_WHAT IS REQUIRED:_ Please copy out all lines of the entries that contain the word "savefig".

*** Begin section ***

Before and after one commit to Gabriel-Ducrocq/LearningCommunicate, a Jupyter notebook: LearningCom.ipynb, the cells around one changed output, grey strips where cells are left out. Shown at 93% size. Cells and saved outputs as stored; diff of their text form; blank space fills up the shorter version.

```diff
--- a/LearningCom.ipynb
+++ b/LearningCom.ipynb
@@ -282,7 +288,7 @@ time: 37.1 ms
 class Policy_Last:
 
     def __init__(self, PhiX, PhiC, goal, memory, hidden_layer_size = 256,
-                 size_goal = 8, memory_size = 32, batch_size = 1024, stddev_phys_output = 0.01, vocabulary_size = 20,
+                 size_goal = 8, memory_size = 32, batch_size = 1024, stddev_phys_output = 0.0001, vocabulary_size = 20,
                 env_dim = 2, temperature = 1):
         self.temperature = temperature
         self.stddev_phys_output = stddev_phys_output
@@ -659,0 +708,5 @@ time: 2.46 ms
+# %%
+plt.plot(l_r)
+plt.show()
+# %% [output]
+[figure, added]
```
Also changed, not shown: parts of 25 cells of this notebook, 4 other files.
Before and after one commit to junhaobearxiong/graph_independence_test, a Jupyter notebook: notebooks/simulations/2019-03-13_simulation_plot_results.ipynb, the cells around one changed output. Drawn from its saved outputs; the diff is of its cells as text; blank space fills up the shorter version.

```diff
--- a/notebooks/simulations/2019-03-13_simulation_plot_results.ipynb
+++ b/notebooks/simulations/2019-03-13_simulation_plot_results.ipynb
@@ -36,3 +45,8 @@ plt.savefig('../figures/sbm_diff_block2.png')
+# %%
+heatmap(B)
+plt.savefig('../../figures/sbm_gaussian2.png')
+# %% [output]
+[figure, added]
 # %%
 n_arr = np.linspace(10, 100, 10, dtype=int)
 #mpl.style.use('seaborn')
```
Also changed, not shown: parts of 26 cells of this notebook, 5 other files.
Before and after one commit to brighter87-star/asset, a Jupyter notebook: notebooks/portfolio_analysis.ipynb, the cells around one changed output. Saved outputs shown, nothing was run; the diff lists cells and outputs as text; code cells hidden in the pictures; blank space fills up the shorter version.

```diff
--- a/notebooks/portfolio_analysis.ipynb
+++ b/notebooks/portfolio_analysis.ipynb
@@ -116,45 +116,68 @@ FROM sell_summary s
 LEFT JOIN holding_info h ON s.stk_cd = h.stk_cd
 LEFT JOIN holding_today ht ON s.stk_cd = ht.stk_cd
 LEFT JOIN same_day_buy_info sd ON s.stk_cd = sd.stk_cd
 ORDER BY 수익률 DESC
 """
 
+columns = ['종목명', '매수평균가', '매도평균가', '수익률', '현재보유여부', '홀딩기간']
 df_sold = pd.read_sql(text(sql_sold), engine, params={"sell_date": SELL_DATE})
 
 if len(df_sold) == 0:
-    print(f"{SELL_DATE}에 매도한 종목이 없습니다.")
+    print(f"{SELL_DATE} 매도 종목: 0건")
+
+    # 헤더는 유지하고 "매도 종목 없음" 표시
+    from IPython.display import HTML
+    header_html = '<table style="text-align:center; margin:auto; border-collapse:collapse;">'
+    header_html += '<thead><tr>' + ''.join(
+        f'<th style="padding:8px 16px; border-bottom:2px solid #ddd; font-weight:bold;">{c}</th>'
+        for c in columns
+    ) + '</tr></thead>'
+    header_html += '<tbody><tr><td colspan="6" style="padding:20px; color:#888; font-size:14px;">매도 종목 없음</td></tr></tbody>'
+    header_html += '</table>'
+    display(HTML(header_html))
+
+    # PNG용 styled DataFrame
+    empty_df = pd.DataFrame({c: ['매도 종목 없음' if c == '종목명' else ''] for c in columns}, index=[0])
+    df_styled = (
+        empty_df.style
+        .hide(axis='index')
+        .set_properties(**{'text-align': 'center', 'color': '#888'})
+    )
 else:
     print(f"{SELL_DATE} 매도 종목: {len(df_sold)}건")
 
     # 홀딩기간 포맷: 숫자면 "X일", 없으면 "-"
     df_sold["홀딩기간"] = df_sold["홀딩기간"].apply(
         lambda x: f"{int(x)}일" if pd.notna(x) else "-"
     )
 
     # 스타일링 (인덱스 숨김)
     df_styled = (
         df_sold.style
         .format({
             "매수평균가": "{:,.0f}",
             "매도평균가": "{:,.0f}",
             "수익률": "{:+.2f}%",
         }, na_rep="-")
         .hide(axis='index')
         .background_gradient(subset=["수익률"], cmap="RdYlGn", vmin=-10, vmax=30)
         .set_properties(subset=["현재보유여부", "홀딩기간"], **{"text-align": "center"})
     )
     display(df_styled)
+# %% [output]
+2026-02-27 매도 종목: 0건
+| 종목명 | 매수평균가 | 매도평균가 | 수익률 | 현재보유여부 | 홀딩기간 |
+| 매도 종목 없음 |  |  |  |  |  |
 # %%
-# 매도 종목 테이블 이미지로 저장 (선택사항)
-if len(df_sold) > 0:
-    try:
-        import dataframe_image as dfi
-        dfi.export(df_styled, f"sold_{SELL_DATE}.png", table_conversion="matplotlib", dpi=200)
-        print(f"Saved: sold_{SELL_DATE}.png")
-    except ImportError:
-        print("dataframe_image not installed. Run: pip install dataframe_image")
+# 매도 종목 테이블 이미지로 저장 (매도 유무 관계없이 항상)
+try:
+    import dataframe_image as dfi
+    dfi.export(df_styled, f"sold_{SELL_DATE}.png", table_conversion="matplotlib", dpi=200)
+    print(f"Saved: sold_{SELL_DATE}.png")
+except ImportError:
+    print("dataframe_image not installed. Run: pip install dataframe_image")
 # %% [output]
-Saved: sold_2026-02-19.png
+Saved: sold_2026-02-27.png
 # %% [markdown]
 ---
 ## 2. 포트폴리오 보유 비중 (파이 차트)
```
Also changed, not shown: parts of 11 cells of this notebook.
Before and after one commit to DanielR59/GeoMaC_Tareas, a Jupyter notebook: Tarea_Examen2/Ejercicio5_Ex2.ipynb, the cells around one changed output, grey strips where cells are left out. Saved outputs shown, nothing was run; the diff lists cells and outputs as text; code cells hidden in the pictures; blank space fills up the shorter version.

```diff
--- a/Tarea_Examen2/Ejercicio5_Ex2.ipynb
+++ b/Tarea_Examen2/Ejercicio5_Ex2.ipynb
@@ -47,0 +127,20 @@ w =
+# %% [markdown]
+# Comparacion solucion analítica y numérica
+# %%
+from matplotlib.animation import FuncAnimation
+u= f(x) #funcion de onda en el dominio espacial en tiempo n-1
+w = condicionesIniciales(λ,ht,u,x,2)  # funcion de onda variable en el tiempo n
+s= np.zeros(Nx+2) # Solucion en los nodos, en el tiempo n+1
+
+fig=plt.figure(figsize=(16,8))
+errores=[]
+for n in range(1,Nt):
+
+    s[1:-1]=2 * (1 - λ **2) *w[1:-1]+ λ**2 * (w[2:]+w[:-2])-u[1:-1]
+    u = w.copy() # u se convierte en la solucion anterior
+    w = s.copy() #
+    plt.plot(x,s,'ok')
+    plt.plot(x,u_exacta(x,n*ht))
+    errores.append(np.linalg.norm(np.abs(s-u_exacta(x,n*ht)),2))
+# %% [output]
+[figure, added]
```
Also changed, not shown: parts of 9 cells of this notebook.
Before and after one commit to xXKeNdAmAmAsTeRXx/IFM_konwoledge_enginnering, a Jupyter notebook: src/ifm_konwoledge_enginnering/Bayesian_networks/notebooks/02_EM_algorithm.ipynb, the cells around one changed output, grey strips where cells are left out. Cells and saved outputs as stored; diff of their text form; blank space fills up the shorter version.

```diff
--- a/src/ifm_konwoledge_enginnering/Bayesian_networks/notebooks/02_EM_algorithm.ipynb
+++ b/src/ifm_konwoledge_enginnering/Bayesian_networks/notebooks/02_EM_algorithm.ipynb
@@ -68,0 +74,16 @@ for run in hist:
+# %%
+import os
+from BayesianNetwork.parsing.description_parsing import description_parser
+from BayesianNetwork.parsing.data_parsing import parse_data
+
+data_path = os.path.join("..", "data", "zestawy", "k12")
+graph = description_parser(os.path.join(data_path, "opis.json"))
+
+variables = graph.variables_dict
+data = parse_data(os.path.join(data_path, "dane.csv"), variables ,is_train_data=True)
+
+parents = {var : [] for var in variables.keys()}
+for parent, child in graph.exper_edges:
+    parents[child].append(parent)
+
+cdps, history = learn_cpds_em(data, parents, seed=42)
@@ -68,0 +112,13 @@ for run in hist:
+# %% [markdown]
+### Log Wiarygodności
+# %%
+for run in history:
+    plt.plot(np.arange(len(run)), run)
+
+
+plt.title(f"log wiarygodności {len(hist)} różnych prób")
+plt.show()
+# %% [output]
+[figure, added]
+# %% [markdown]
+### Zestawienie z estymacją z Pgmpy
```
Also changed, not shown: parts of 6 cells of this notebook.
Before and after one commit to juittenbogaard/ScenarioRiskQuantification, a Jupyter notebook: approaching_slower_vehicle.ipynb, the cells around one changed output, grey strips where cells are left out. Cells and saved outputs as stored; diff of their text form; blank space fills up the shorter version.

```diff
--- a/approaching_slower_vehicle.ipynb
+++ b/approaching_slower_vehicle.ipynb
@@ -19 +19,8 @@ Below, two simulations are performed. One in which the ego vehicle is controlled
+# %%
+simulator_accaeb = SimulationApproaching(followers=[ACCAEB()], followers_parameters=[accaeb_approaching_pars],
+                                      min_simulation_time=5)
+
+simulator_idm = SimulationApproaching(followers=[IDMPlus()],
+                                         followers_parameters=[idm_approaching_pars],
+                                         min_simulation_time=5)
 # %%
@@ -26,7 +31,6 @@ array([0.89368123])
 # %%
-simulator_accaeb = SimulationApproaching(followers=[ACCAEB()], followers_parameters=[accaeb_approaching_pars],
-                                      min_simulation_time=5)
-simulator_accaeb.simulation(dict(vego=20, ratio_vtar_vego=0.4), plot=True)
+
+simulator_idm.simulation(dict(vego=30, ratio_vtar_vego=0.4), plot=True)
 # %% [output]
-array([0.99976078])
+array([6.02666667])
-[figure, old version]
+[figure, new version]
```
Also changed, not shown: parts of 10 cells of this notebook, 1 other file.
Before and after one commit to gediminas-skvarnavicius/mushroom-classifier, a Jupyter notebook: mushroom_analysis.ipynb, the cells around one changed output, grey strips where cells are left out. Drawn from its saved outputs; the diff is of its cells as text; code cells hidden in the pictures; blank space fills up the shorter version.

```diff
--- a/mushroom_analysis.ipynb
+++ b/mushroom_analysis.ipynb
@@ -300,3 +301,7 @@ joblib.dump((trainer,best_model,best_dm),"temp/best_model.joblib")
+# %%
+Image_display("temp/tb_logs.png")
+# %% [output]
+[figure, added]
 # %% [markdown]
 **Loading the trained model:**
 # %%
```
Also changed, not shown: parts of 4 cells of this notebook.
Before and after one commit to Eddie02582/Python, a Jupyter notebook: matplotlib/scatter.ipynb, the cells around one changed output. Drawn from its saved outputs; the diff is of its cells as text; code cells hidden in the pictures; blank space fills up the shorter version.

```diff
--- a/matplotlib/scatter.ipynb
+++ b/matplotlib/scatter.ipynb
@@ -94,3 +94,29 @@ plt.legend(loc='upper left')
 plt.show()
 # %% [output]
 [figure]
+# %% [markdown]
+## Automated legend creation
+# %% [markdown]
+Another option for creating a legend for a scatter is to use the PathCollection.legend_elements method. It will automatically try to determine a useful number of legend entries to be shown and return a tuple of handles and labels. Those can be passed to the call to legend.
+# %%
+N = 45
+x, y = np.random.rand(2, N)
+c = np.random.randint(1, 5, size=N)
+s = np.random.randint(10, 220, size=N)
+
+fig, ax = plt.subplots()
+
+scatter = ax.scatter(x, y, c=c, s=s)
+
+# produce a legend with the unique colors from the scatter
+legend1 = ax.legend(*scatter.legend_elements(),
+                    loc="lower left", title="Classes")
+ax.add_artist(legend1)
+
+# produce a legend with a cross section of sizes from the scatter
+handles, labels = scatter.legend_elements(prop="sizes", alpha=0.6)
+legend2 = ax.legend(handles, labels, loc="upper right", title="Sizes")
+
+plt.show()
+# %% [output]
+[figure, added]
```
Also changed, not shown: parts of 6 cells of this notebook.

*** End section ***

_WRITTEN ANSWER:_
@@ -36,3 +45,8 @@ plt.savefig('../figures/sbm_diff_block2.png')
+plt.savefig('../../figures/sbm_gaussian2.png')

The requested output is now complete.